> _EXERCISE BRIEF_
Gather each line of the entries below that includes "true".

> _SOURCE DATA_
·····
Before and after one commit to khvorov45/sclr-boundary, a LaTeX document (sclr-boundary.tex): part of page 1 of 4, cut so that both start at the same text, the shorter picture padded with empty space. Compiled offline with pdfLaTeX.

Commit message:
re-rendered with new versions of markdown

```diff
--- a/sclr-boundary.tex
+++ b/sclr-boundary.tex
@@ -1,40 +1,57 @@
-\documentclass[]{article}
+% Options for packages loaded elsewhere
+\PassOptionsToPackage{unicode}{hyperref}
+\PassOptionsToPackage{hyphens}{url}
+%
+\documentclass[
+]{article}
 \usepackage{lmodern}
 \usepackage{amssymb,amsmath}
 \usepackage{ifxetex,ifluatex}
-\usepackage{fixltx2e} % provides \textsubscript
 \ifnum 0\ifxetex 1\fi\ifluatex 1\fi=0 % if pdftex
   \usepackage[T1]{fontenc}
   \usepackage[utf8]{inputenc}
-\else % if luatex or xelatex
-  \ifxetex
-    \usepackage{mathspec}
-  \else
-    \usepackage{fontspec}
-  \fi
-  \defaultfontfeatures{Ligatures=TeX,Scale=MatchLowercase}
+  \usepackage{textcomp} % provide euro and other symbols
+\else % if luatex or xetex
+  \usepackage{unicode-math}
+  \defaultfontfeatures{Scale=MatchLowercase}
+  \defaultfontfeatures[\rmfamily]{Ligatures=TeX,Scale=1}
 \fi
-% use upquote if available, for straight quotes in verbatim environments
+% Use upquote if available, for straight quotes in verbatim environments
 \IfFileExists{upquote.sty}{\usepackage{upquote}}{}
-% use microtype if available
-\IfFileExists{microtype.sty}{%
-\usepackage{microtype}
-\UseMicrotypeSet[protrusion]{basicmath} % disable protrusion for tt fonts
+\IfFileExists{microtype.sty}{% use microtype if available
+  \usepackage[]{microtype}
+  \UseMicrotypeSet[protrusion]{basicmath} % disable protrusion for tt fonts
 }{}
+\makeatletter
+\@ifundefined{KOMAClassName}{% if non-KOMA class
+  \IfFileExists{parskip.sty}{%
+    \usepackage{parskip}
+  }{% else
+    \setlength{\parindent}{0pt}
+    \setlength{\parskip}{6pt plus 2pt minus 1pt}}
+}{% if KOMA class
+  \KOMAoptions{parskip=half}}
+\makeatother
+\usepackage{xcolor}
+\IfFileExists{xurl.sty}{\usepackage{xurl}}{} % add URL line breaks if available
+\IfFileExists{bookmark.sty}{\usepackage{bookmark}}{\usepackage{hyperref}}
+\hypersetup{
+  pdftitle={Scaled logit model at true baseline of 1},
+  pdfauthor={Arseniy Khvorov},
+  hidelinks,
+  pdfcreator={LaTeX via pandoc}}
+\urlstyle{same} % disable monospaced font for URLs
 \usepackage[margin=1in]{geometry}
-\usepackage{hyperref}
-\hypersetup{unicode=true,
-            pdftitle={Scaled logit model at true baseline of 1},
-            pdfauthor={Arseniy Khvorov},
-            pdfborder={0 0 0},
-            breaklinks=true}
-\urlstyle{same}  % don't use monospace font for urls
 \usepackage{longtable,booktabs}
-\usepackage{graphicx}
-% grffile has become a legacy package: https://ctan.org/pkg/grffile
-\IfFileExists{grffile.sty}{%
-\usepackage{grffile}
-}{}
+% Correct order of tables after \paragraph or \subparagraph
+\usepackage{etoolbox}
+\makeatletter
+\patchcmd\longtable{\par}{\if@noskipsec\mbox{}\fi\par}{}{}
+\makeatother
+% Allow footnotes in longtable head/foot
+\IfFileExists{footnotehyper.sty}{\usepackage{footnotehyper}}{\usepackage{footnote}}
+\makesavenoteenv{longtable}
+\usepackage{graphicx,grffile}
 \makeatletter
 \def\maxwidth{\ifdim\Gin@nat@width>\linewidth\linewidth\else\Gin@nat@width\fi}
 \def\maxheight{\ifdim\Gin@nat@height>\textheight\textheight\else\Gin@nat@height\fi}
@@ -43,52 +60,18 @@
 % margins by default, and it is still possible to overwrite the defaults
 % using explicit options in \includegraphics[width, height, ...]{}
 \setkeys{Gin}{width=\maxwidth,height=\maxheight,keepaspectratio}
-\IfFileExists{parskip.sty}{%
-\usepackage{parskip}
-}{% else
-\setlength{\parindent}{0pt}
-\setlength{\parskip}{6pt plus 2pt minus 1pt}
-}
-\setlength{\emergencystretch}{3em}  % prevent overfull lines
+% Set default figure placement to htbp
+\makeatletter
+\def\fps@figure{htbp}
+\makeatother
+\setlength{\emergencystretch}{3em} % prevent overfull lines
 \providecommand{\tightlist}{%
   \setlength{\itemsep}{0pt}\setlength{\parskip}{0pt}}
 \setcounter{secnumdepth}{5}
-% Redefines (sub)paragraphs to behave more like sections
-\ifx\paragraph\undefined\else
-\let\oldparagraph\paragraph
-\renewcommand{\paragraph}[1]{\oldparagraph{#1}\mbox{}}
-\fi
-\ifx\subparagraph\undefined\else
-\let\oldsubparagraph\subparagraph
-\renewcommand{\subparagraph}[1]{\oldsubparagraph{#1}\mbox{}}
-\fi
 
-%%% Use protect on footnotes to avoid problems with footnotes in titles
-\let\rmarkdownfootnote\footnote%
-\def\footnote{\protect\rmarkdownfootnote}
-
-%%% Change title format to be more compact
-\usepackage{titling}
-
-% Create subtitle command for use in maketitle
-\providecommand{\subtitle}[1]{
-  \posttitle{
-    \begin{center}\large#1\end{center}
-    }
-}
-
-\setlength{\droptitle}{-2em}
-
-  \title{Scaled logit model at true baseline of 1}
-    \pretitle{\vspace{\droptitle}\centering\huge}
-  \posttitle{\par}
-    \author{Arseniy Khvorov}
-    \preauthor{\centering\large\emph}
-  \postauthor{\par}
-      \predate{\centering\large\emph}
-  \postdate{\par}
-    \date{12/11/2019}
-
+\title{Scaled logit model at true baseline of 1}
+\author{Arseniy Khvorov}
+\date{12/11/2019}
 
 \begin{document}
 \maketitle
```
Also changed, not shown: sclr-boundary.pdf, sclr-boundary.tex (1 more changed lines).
·····
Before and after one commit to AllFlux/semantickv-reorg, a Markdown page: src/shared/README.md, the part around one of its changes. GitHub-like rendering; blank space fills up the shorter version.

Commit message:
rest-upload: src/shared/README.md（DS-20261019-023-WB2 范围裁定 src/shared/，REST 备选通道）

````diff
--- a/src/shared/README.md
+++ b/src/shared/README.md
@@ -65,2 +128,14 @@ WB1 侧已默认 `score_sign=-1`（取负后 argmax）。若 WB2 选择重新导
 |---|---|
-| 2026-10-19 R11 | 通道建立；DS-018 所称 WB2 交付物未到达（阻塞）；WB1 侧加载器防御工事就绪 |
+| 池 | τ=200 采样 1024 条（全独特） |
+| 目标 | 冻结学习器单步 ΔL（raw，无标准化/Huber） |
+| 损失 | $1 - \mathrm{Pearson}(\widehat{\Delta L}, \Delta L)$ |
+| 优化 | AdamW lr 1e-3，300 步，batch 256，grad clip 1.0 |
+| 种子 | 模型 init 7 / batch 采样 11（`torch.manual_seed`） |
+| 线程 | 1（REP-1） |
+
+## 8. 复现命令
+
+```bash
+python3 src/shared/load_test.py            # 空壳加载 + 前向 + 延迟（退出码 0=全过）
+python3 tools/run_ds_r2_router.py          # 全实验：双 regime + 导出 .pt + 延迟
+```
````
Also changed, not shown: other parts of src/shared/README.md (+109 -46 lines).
·····
> _ANSWER TO THIS TASK_
+  pdftitle={Scaled logit model at true baseline of 1},
-\hypersetup{unicode=true,
-            pdftitle={Scaled logit model at true baseline of 1},
-            breaklinks=true}
-  \title{Scaled logit model at true baseline of 1}
+\title{Scaled logit model at true baseline of 1}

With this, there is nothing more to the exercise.